The Palestine Exception to Free Speech in America

by Joshua Stacher | published February 17, 2016 - 5:51pm

Omar Shakir and Megan Marzec came to northeastern Ohio last week to discuss the constraints on speech about research and activism with regard to Palestinian rights. Their host was the Northeast Ohio Consortium on Middle East Studies (NOCMES).

Letter to Bernie, II

by Joel Beinin | published February 15, 2016 - 11:13am

Dear Sen. Sanders,

I’m a contributor to your campaign and enthusiastically support your bold, relentless critique of the billionaire class that is undermining democracy and making a decent life impossible for millions of people. I’d like you to speak more about how big money has been a destructive force in shaping our foreign policy as much, if not more, than our domestic policies.
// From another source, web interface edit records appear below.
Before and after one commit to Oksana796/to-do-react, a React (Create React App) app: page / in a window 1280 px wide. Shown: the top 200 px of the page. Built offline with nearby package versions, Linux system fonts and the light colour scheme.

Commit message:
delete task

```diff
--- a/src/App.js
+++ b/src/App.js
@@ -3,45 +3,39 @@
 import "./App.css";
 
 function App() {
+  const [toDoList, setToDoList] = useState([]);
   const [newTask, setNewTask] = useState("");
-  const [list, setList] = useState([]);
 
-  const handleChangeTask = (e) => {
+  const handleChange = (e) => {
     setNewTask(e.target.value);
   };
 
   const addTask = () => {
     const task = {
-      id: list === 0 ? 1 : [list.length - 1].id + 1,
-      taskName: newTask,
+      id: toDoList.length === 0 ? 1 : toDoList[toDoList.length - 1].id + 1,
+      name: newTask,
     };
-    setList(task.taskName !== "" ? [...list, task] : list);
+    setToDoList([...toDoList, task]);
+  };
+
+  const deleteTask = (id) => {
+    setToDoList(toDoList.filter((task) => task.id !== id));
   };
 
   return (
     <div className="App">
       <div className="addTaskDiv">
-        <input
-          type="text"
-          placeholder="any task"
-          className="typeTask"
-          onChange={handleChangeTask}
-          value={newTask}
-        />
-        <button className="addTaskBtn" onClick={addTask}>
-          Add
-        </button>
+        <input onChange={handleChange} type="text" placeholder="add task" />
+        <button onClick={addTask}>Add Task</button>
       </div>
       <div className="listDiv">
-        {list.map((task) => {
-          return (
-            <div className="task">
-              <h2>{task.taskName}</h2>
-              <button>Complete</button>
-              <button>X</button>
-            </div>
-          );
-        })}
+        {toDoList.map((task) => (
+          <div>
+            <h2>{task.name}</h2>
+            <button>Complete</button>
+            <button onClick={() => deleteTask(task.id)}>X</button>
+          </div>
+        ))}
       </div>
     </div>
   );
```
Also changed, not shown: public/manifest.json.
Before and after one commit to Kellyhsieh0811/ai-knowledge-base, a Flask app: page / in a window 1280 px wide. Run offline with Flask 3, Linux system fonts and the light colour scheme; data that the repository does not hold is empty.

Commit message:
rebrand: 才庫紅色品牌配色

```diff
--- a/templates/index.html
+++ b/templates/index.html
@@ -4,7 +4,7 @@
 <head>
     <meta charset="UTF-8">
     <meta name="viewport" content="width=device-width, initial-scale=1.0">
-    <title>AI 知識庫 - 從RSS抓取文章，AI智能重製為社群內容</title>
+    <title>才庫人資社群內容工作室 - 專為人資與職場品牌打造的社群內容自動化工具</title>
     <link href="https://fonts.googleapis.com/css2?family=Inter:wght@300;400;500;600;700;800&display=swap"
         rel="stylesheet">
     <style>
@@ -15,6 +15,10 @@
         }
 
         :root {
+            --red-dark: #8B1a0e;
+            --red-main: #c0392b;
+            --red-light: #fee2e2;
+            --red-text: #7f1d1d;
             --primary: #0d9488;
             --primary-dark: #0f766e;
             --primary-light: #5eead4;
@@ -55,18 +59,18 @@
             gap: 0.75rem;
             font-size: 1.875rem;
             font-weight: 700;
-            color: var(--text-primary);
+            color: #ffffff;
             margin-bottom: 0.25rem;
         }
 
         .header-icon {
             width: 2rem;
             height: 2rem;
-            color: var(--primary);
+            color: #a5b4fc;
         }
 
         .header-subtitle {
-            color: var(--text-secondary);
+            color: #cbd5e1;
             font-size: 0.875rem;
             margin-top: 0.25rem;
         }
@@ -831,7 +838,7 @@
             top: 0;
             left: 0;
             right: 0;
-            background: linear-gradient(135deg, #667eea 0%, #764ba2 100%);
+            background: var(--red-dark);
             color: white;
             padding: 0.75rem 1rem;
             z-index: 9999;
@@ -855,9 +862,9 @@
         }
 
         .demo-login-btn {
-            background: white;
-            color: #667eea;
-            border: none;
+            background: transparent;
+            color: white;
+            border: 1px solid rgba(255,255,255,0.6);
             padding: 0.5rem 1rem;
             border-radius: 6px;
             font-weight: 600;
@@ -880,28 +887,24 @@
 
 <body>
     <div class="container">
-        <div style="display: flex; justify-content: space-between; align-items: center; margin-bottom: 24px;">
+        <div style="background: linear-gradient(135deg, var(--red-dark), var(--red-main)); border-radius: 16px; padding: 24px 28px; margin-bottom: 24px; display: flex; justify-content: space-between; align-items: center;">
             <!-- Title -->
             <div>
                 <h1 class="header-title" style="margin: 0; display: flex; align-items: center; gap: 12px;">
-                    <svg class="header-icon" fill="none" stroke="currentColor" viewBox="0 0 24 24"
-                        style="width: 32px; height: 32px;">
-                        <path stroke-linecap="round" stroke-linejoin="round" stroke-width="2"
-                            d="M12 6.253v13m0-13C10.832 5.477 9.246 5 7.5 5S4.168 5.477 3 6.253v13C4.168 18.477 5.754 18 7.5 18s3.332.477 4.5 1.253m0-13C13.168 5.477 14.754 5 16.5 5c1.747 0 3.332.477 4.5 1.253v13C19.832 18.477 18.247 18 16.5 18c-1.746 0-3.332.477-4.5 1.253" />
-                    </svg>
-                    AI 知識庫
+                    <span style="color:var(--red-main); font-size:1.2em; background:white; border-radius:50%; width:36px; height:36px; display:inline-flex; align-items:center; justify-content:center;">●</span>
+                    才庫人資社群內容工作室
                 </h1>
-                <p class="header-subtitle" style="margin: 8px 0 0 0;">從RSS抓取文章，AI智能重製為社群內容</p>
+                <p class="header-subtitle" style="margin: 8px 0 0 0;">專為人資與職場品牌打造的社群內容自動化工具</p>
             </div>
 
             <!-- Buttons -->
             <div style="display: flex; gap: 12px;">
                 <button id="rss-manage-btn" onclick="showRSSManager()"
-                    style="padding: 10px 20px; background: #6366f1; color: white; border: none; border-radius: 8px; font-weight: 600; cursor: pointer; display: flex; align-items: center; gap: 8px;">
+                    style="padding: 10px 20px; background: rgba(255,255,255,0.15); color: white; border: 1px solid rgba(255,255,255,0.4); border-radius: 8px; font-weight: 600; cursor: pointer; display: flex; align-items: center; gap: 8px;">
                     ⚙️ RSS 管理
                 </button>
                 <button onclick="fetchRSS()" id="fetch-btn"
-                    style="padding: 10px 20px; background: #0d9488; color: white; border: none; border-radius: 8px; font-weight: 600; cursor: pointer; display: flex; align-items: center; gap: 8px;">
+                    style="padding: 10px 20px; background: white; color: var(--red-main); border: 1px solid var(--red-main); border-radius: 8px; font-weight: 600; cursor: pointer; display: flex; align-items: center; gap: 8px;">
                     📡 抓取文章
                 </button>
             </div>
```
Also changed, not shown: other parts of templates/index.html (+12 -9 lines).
Perhaps no issue exemplifies this problem like Israel-Palestine.

Letter to Bernie

by The Editors | published February 11, 2016 - 2:49pm

Dear Sen. Sanders,

Congratulations on your strong showing in Iowa and your victory in New Hampshire.

It’s exciting to see Democratic primary voters—especially younger ones—choosing your program of social democracy over the unfettered liberal capitalism to which they’ve always been told there’s no alternative. They’re making that choice even though you call yourself a “socialist” and refuse to disavow the label amid the corporate media’s sneers. Imagine that—voters think they should decide who’s electable.